Oh, don't pretend like you don't have one!
In terms of beauty products, I often subscribe to the same mindset Alton Brown has about kitchen utensils: they must serve more than one purpose. I have a soft spot for pragmatism and versatility.
For example, my heart pitter-patters for a lip color that doubles as blush, and heaven help my wallet when I meet an alphabet cream that promises W, X, Y and Z.
Cue baby oil. While many pass by this product without a second thought, mentally reserving it for miniature humans, it's actually one of the best products an adult can keep in her home.
Baby oil is typically 98% mineral oil and 2% fragrance. If fragrance bothers you, there's always the option to head to the digestiv-health section at your local pharmacy and pick up 100% mineral oil. This is scent-free but thicker than baby oil due to tocopherol additives. I've used both and prefer the former, but you do you.

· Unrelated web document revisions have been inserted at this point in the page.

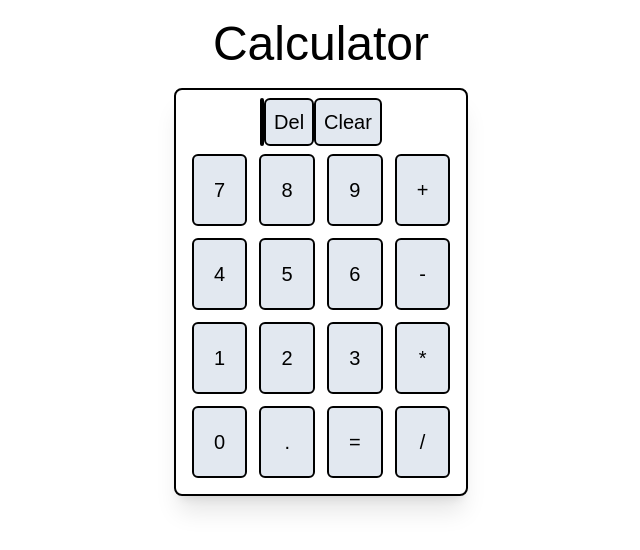
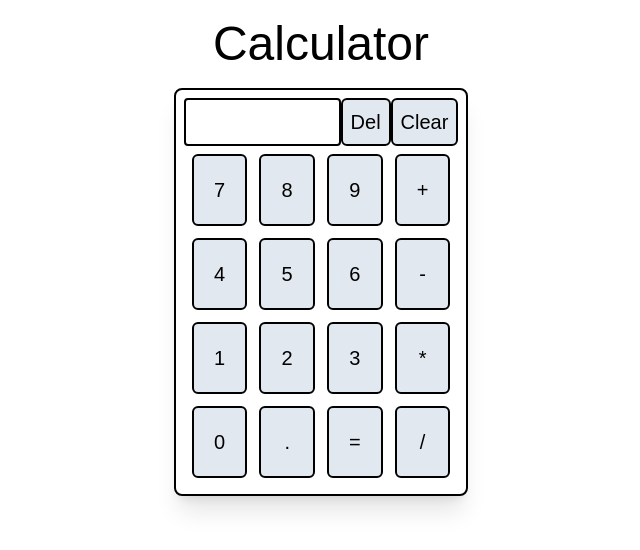
Before and after one commit to MaxHolzmann/calc, a Next.js app: page / in a window 1280 px wide. Shown: the top 550 px of the page, without its empty margins (319-959 px from the left). Built offline with nearby package versions, Linux system fonts and the light colour scheme.

Commit message:
adds more keyboard functionality, as well as some button functionality.

```diff
--- a/app/page.js
+++ b/app/page.js
@@ -8,23 +8,19 @@ export default function Home() {
   /*
 issues to fix:
 NaN issue with too many inputs
-displaying the old number,
  the logic of using the old number for continous calculation versus a new number
- paragraph display issue adjusting size with inputting (easy fix)
-
-
 */
 
   const handleInput = (value) => {
     if (!isNaN(value) || value === ".") {
       // Number or decimal
       setInputValue((prev) => prev + value);
-    } else if (["+", "-", "*", "/"].includes(value)) {
+    } else if (["+", "-", "*", "/", "Enter"].includes(value)) {
       if (inputValue === "" && firstValue === "") return;
       setFirstValue(inputValue || firstValue);
       setCalcAction(value);
       setInputValue("");
-    } else if (value === "=") {
+    } else if (value === "=" || value === "Enter") {
       if (!firstValue || !calcAction || !inputValue) return;
 
       const num1 = parseFloat(firstValue);
@@ -51,6 +47,8 @@ displaying the old number,
       setInputValue(String(result));
       setFirstValue("");
       setCalcAction("");
+
+      //clear and del values for button functionality
     } else if (value === "Clear") {
       setInputValue("");
       setFirstValue("");
@@ -105,18 +103,24 @@ displaying the old number,
 
       <div className="flex justify-center items-center">
         <div className="border-2 border-black rounded-lg text-black justify-center p-2 flex flex-col shadow-xl">
-          {/* row 1, clear and delete and entering the numbers*/}
+          {/* row 1 */}
           <div className="flex justify-center">
-            <p className="border-2 border-black rounded-sm">{inputValue}</p>
+            <div className="border-2 border-black rounded-sm w-3/4 wrap-normal">
+              {inputValue}
+              <div className="text-sm">{firstValue}</div>
+            </div>
             <button className="border-2 rounded-md border-black p-2 text-xl bg-slate-200 hover:bg-slate-100 hover:scale-105">
               Del
             </button>
-            <button className="border-2 rounded-md border-black p-2 text-xl bg-slate-200 hover:bg-slate-100 hover:scale-105">
+            <button
+              onClick={() => handleInput("Clear")}
+              className="border-2 rounded-md border-black p-2 text-xl bg-slate-200 hover:bg-slate-100 hover:scale-105"
+            >
               Clear
             </button>
           </div>
 
-          {/* row 2-4 will be even grids of 4*/}
+          {/* numbers and inputs */}
           <div className="flex justify-center flex-col items-center">
             <div className="grid grid-cols-4 gap-3 p-2">
               <button className="border-2 rounded-md border-black p-5 text-xl bg-slate-200 hover:bg-slate-100 hover:scale-105">
```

Now, before you recoil in fear at the thought of using mineral oil, about which people often make false assumptions, let me briefly fill you in on a few details.
First, mineral oil is noncomedogenic to humans, meaning it won't clog pores. It's also an inert substance, so it's not going to react when it comes into contact with any other product you're using. That is a major double win.
Additionally, because mineral oil molecules are so large, they do not penetrate they skin, but instead create a protective barrier. In return, your skin, hair, nails--or wherever you apply it--better retains moisture. As you can probably tell from your experience in handling mineral oil, it's also quite emollient and softens the skin dramatically.
Baby oil's utility is only limited by your imagination. Here, however are the five most common ways I use it.
Oil Cleansing Method (OCM)
I've been using the oil cleansing method for a little while now, and I can't imagine going back to my former routine.
I essentially do a double cleanse that consists of OCM and then a foaming cleanser follow-up. If you haven't tried it before, you will be shocked at how much dirt and makeup comes off with OCM.
Because it's non comedogenic, baby oil/mineral oil is commonly used as base for most OCM cleansers. You can add other oils depending on your skin's need to create a personalized concoction. I often just mix mine with a little tea tree oil, which is antibacterial and assists in acne prevention and reduction.
The OCM is really easy. Just apply a little bit of oil to your cheeks, forehead, nose and chin, and then massage gently in small circles. In additional to removing dirt and the day's makeup, you'll also dislodge little gritty plugs in the skin. Massage for two to five minutes and then wipe off completely with a warm, clean washcloth.
Removing Eye Makeup
Not into the thought of cleaning your entire face with oil? That's cool. You should at least try using baby oil as an eye-makeup remover, though.
Just apply a little to a cotton ball or a reusable makeup pad and gently wipe until all that mascara, eyeliner and shadow is gone.
Forget expensive shaving creams--all you need is baby oil.
This will seriously change your life. Just slather some baby oil onto your entire leg and shave per normal. You won't have to apply a moisturizer afterward, either, because the baby oil is so emollient. Multi-functionality at its finest.
Conditioning and Cleaning Makeup Brushes
About once every other week, I clean and condition my makeup brushes with baby oil. I've been told by makeup artists that over-conditioning brushes can make them too soft and not as easy to use, so I alternate every other week with a standard brush wash (I typically use Beauty Blender Solid Cleanser).
Your brushes do need to be conditioned, though, especially if they're made of natural hair. Baby oil is the perfect product for this.
To cleanse and condition, just apply a few drops of baby oil into the palm of your hand and swish your brush around. Rinse with warm water, gently press and then lay flat until the bristles are completely dry.
Tip: never dry with the bristles up or down. Letting them dry bristles-up allows water to trickle into the ferrules, which shortens your brush's life. Letting them dry bristles-down disrupts their natural shape.
Smooth Parched Ends
When I'm in a pinch--or when my hair really, really needs some TLC--I use baby oil on dry ends to give them a boost. They become instantly softer, glossier and healthier looking. Just make sure you don't apply baby oil directly to your hair, which can weigh it down and make it verge on greasy. Here's my routine:
Apply a tiny bit to a reusable makeup pad or some tissue and allow it to absorb some. Then pull your hair through the lightly soaked pad/tissue.
Finally, let the baby oil soak into your hair a little bit and then style per normal.
Like I said, these are only five of the most common ways I use baby oil. I've also used it as a moisturizer for my cuticles, on calluses and feet to soften the skin, as a post-shower moisturizer and more. I always have baby oil on hand and you better believe I carry my travel size with me whenever I leave home.
Do you use baby oil for anything?